    Consumers' heightened interest in their food sources makes this harvest season better timed than ever.

    Harvest season is in full swing, giving grocers a golden opportunity to court customers back indoors to rekindle the home fires with a robust crop of fall favorites in the produce department. Staged against a backdrop of peak-season apples, pears, grapes, squash, eggplant, beans, leeks, and flavorful root vegetables such as sweet potatoes and parsnips, autumn's aura is a feast for the senses that lends itself superbly to creative, colorful displays of fragrant produce and other seasonal staples such as cider, honey, and Indian corn.

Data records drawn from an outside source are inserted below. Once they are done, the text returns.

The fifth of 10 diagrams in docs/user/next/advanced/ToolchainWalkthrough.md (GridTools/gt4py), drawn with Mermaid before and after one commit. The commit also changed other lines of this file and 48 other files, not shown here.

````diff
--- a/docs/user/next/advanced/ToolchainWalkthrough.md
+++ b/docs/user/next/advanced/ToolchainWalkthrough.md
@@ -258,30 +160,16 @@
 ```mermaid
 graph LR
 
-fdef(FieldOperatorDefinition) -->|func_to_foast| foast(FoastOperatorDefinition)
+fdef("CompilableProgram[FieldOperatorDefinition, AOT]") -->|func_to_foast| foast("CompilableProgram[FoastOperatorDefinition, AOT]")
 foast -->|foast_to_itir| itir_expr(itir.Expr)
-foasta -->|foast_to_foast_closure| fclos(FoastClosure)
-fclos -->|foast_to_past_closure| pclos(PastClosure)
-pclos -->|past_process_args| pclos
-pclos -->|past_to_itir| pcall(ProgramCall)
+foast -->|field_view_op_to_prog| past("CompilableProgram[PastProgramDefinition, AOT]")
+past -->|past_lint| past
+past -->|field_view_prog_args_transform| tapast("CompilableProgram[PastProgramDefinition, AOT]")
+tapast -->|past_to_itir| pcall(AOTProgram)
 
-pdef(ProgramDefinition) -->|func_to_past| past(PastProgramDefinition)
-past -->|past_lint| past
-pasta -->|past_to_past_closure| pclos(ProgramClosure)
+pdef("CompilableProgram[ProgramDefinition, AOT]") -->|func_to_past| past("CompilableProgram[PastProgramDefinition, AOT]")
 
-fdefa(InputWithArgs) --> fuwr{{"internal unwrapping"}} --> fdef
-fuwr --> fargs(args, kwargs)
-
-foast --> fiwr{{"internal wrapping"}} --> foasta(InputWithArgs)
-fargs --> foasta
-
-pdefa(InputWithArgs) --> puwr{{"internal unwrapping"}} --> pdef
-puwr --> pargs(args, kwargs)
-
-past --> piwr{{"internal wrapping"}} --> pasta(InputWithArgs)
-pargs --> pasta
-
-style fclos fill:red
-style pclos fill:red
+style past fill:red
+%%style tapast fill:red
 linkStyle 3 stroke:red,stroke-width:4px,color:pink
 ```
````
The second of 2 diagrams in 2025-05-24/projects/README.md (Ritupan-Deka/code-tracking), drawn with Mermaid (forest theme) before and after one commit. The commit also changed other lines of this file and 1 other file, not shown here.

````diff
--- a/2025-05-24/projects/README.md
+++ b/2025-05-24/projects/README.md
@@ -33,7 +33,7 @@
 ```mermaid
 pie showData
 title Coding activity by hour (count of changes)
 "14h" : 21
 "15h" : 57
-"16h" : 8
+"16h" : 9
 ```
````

    the senses that lends itself superbly to creative, colorful displays of fragrant produce and other seasonal staples such as cider, honey, and Indian corn.

    Sharon Young, one of a handful of female grocers in Pennsylvania and co-owner of Pittsburgh-based McGinnis Sisters Special Food Stores, is especially fond of fall for a variety of reasons, but most of all because it's an occasion ripe for showcasing the retailer's close ties to local farmers.

    "Throughout the summer we've been airing our new TV campaign, 'We go to the farm every day,' and our sales in produce are soaring," relays Young. "Our print ads have also been all about produce and the local farming community, and our sales are up 6 percent storewide. We'll keep the campaign going all fall, and expect to see similarly strong sales."

    The McGinnis sisters -- Young, Bonnie Vello, and Noreen Campbell -- were staunch advocates of the "buy local" movement long before it migrated to the mainstream. Today, according to Young, "We're the largest supporter of the Pennsylvania Association for Sustainable Agriculture (PASA) in western Pennsylvania. We're committed to keeping family farms alive, and we're very heavily focused on helping our customers buy local first."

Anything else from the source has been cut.